──────── Records for processing
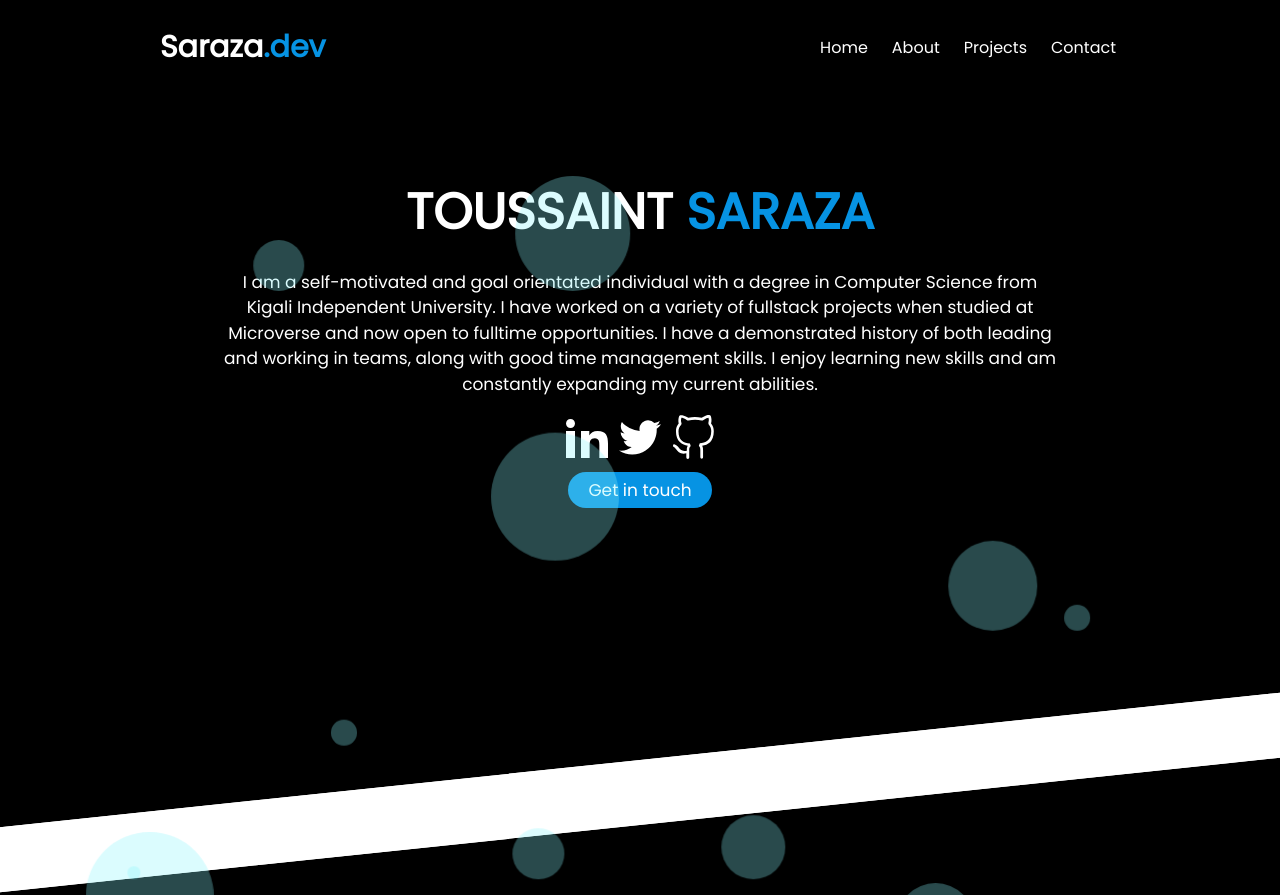
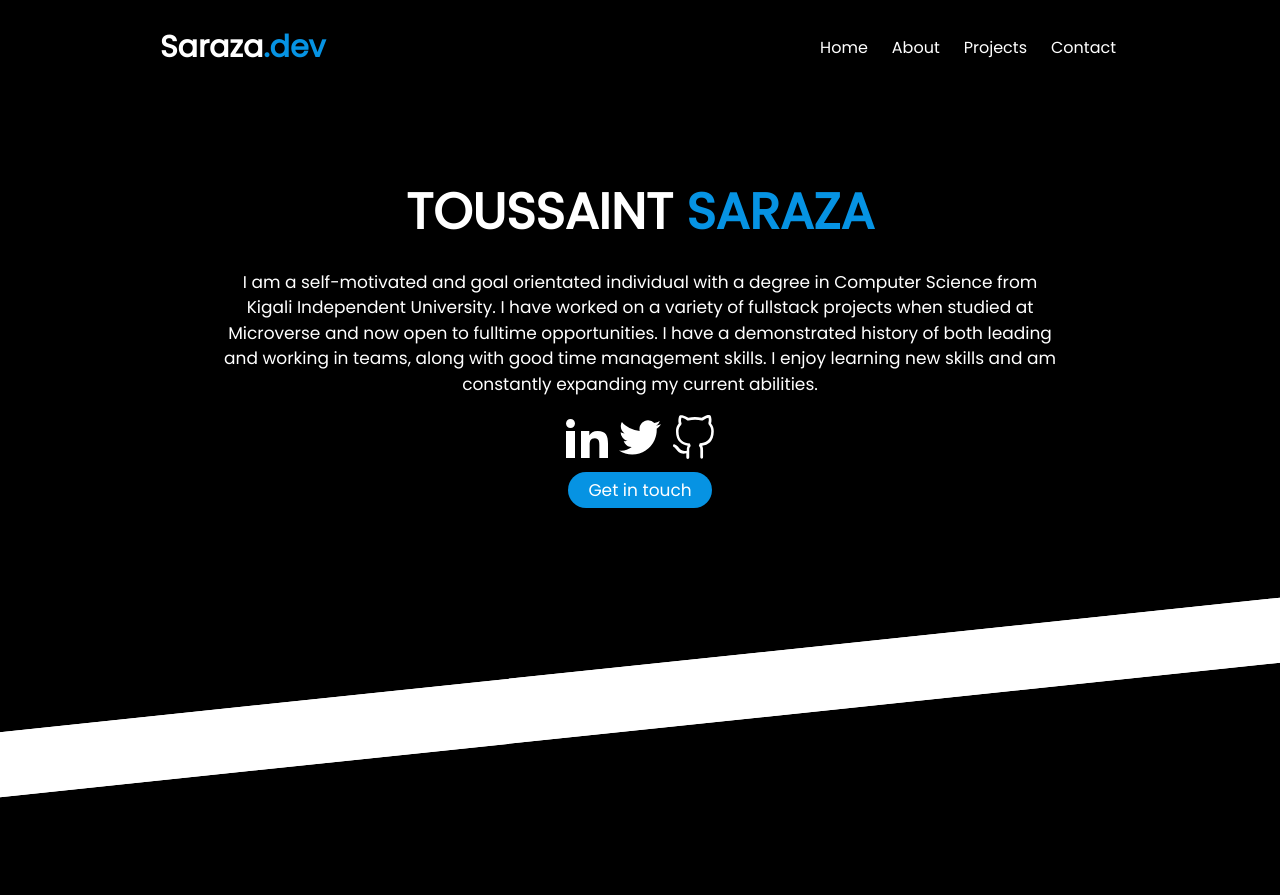
Before and after one commit to sarazaToussaint/Saraza-dev, a React (Create React App) app: page / in a window 1280 px wide. After the commit the page ends 800 px from the top, so only its background shows below. Built offline with nearby package versions, Linux system fonts and the light colour scheme.

Commit message:
Make some changes

```diff
--- a/src/index.scss
+++ b/src/index.scss
@@ -4,83 +4,83 @@ body {
     overflow-y: hidden;
   }
 
-  $bubble-count: 50;
-  $sway-type: "sway-left-to-right", "sway-right-to-left";
+  // $bubble-count: 50;
+  // $sway-type: "sway-left-to-right", "sway-right-to-left";
 
-  @function random_range($min, $max) {
-    $rand: random();
-    $random_range: $min + floor($rand * (($max - $min) + 1));
-    @return $random_range;
-  }
+  // @function random_range($min, $max) {
+  //   $rand: random();
+  //   $random_range: $min + floor($rand * (($max - $min) + 1));
+  //   @return $random_range;
+  // }
 
-  @function sample($list) {
-    @return nth($list, random(length($list)));
-  }
+  // @function sample($list) {
+  //   @return nth($list, random(length($list)));
+  // }
 
-  .bubbles {
-    position: relative;
-    width: 100%;
-    height: 100vh;
-    overflow: hidden;
-  }
+  // .bubbles {
+  //   position: relative;
+  //   width: 100%;
+  //   height: 100vh;
+  //   overflow: hidden;
+  // }
 
-  .bubble {
-    position: absolute;
-    left: var(--bubble-left-offset);
-    bottom: -75%;
-    display: block;
-    width: var(--bubble-radius);
-    height: var(--bubble-radius);
-    border-radius: 50%;
-    animation: float-up var(--bubble-float-duration) var(--bubble-float-delay) ease-in infinite;
+  // .bubble {
+  //   position: absolute;
+  //   left: var(--bubble-left-offset);
+  //   bottom: -75%;
+  //   display: block;
+  //   width: var(--bubble-radius);
+  //   height: var(--bubble-radius);
+  //   border-radius: 50%;
+  //   animation: float-up var(--bubble-float-duration) var(--bubble-float-delay) ease-in infinite;
 
-    &::before {
-      position: absolute;
-      content: '';
-      top: 0;
-      left: 0;
-      width: 100%;
-      height: 100%;
-      background: hsla(183, 94%, 76%, 0.3);
-      border-radius: inherit;
-      animation: var(--bubble-sway-type) var(--bubble-sway-duration) var(--bubble-sway-delay) ease-in-out alternate infinite;
-    }
+  //   &::before {
+  //     position: absolute;
+  //     content: '';
+  //     top: 0;
+  //     left: 0;
+  //     width: 100%;
+  //     height: 100%;
+  //     background: hsla(183, 94%, 76%, 0.3);
+  //     border-radius: inherit;
+  //     animation: var(--bubble-sway-type) var(--bubble-sway-duration) var(--bubble-sway-delay) ease-in-out alternate infinite;
+  //   }
 
-    @for $i from 0 through $bubble-count {
-      &:nth-child(#{$i}) {
-        --bubble-left-offset: #{random_range(0vw, 100vw)};
-        --bubble-radius: #{random_range(1vw, 10vw)};
-        --bubble-float-duration: #{random_range(6s, 12s)};
-        --bubble-sway-duration: #{random_range(4s, 6s)};
-        --bubble-float-delay: #{random_range(0s, 4s)};
-        --bubble-sway-delay: #{random_range(0s, 4s)};
-        --bubble-sway-type: #{sample($sway-type)};
-      }
-    }
-  }
+  //   @for $i from 0 through $bubble-count {
+  //     &:nth-child(#{$i}) {
+  //       --bubble-left-offset: #{random_range(0vw, 100vw)};
+  //       --bubble-radius: #{random_range(1vw, 10vw)};
+  //       --bubble-float-duration: #{random_range(6s, 12s)};
+  //       --bubble-sway-duration: #{random_range(4s, 6s)};
+  //       --bubble-float-delay: #{random_range(0s, 4s)};
+  //       --bubble-sway-delay: #{random_range(0s, 4s)};
+  //       --bubble-sway-type: #{sample($sway-type)};
+  //     }
+  //   }
+  // }
 
-  @keyframes float-up {
-    to {
-      transform: translateY(-175vh);
-    }
-  }
+  // @keyframes float-up {
+  //   to {
+  //     transform: translateY(-175vh);
+  //   }
+  // }
 
-  @keyframes sway-left-to-right {
-    from {
-      transform: translateX(-100%);
-    }
+  // @keyframes sway-left-to-right {
+  //   from {
+  //     transform: translateX(-100%);
+  //   }
 
-    to {
-      transform: translateX(100%);
-    }
-  }
+  //   to {
+  //     transform: translateX(100%);
+  //   }
+  // }
 
-  @keyframes sway-right-to-left {
-    from {
-      transform: translateX(100%);
-    }
+  // @keyframes sway-right-to-left {
+  //   from {
+  //     transform: translateX(100%);
+  //   }
 
-    to {
-      transform: translateX(-100%);
-    }
-  }
+  //   to {
+  //     transform: translateX(-100%);
+  //   }
+  // }
```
────────────────
## What needs to be done
Each line in the records above that contains the word "position" must be copied.

## Exercise response
-    position: relative;
+  //   position: relative;
-    position: absolute;
+  //   position: absolute;
-      position: absolute;
+  //     position: absolute;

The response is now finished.